Inline validation is problematic

Live inline validation informs users whether what they type is valid as they type.

Theoritically it's easier to fix errors as they occur instead of waiting until submission.

But live inline validation is problematic for several reasons. Here I'll explain what they are and what to do instead.

1. It interrupts users too early and too often

For fields thats require a certain number of characters, the first keystroke will cause an error. This means users are interrupted immediately and frequently thereafter.

The first keystroke causes an error before the user had a chance to answer the question.

You could validate when the user has entered enough characters. But this means users would only get feedback after completing the field which is worthless.

2. It's too late to validate when the user leaves the field (on blur)

You could provide feedback when the user blurs the field but this is too late—the user is now focused on answering the next question. This then draws users away from the current task.

Leaving the field causes errors to show prematurely.

Some users switch windows to use a password manager. This triggers the blur event causing the validation routine to prematurely run before the user finishes answering the question.

Tabbing to the next field causes an error in the first field. When the user tabs back to the first field the second field will have an error. Painful.

3. It causes the page to jump

As fields switch between valid and invalid states, errors will appear and disappear. This results in the page jumping which can be disorientating and cause mistakes.

The page jumps as the field switches between invalid and valid.

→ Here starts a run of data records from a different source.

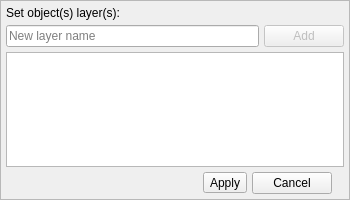
Before: the Qt Designer form libs/libgui/ui/widgets/layerswidget.ui in arichiardi/pgmodeler, drawn with Qt 5.
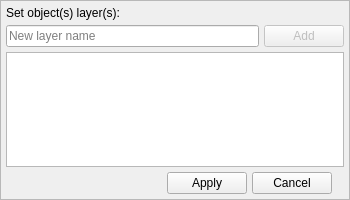
After: the same form once the commit is applied. Icons and pictures are not drawn.

Commit message: Finished the conversion of QToolButtons to QPushButton

The edit to the form file:
```diff
--- a/libs/libgui/ui/widgets/layerswidget.ui
+++ b/libs/libgui/ui/widgets/layerswidget.ui
@@ -106,41 +106,6 @@
         </property>
        </spacer>
       </item>
-      <item row="4" column="2">
-       <widget class="QToolButton" name="apply_tb">
-        <property name="enabled">
-         <bool>true</bool>
-        </property>
-        <property name="sizePolicy">
-         <sizepolicy hsizetype="Fixed" vsizetype="Fixed">
-          <horstretch>0</horstretch>
-          <verstretch>0</verstretch>
-         </sizepolicy>
-        </property>
-        <property name="toolTip">
-         <string>Rename</string>
-        </property>
-        <property name="text">
-         <string>Apply</string>
-        </property>
-        <property name="icon">
-         <iconset resource="../../res/resources.qrc">
-          <normaloff>:/icons/icons/confirm.png</normaloff>:/icons/icons/confirm.png</iconset>
-        </property>
-        <property name="iconSize">
-         <size>
-          <width>28</width>
-          <height>28</height>
-         </size>
-        </property>
-        <property name="autoExclusive">
-         <bool>false</bool>
-        </property>
-        <property name="toolButtonStyle">
-         <enum>Qt::ToolButtonStyle::ToolButtonTextBesideIcon</enum>
-        </property>
-       </widget>
-      </item>
       <item row="3" column="0" colspan="5">
        <widget class="QListWidget" name="layers_lst">
         <property name="alternatingRowColors">
@@ -236,6 +201,38 @@
         </property>
        </widget>
       </item>
+      <item row="4" column="2">
+       <widget class="QPushButton" name="apply_btn">
+        <property name="enabled">
+         <bool>true</bool>
+        </property>
+        <property name="sizePolicy">
+         <sizepolicy hsizetype="Fixed" vsizetype="Fixed">
+          <horstretch>0</horstretch>
+          <verstretch>0</verstretch>
+         </sizepolicy>
+        </property>
+        <property name="toolTip">
+         <string>Rename</string>
+        </property>
+        <property name="text">
+         <string>Apply</string>
+        </property>
+        <property name="icon">
+         <iconset resource="../../res/resources.qrc">
+          <normaloff>:/icons/icons/confirm.png</normaloff>:/icons/icons/confirm.png</iconset>
+        </property>
+        <property name="iconSize">
+         <size>
+          <width>28</width>
+          <height>28</height>
+         </size>
+        </property>
+        <property name="autoExclusive">
+         <bool>false</bool>
+        </property>
+       </widget>
+      </item>
      </layout>
     </widget>
    </item>
```
Left out of the diff: 4 changed lines with no effect on the pictures. The commit also changes 26 other files.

Errors should be hidden as the user starts to fix an invalid field. But this causes an additional page jump.

4. It cannot be applied consistently

Fields that are made up of multiple inputs need to be validated as a whole.

A group of checkboxes might need at least one to be selected to be valid. But is it an error when the user tabs over one to get to the one they want to select?

You can't validate a group of checkboxes in the same way.

Or for a date input what if the user enters a valid day and tabs to the month box. Should the field be marked as invalid?

You could validate the field when the year box is blurred. But what if the user focuses the day box, leaves it empty and tabs to the month box—shouldn't that be an error?

Design that relies on users doing something in a particular way is fragile and should be avoided.

You could validate grouped fields on submit. But this is inconsistent and can confuse people who now expect errors to show as they answer questions.

5. Some questions must be validated on the server on submission

Some questions must be validated on the server like checking login credentials. Having some things validated as the user types and some things on submit creates additional inconsistency.

6. False positives create an untrustworthy experience

Some implementations show users a green tick for a valid answer. This can provide a sense of progression and stop users needing to check their answers later.

But inline validation only checks the format which means that a correctly formatted field may still be invalid once the its submitted. This is confusing, unpleasant and untrustworthy as Luke Wroblewski's research shows:

‘Participants knew we had no way to know their correct name, so they knew that the green check mark didn’t mean “correct.” But they weren’t sure and that was the problem.’

7. It's difficult to handle pre-populated fields

Pre-populated fields cause trouble. Should we display them in the success state? If they appear to have been validated already, should we then hide the success message until they have left the field again?

8. It can't be applied consistently

Some questions can be validated as the user types like typing a letter in a numerical input. But other types of questions can't be validated like this. This creates additional inconsistency.

9. Some people might not notice the feedback

Some people don't look at the screen as they type. So there's a chance the user won't notice the error.

10. It forces users to switch contexts

Inline validation causes users to frequently switch between two modes: answering questions and fixing mistakes. This is a cognitive burden on the user.

11. Problems for screen reader users

Some screen reader users explore the fields in a form before they fill it to let them get a feel for what's coming. This could cause errors in all of the fields before the user has had a chance to answer the questions.

Summary

Inline validation causes many problems and forces users to switch modes repeatedly.

To avoid users seeing lots of errors:

  • remove unnecessary fields
  • ensure fields are well-understood with clear guidance
  • use one thing per page

And in any case, designing the perfect inline validation experience is nigh on impossible. Any potential benefit is outweighed by the problems it introduces.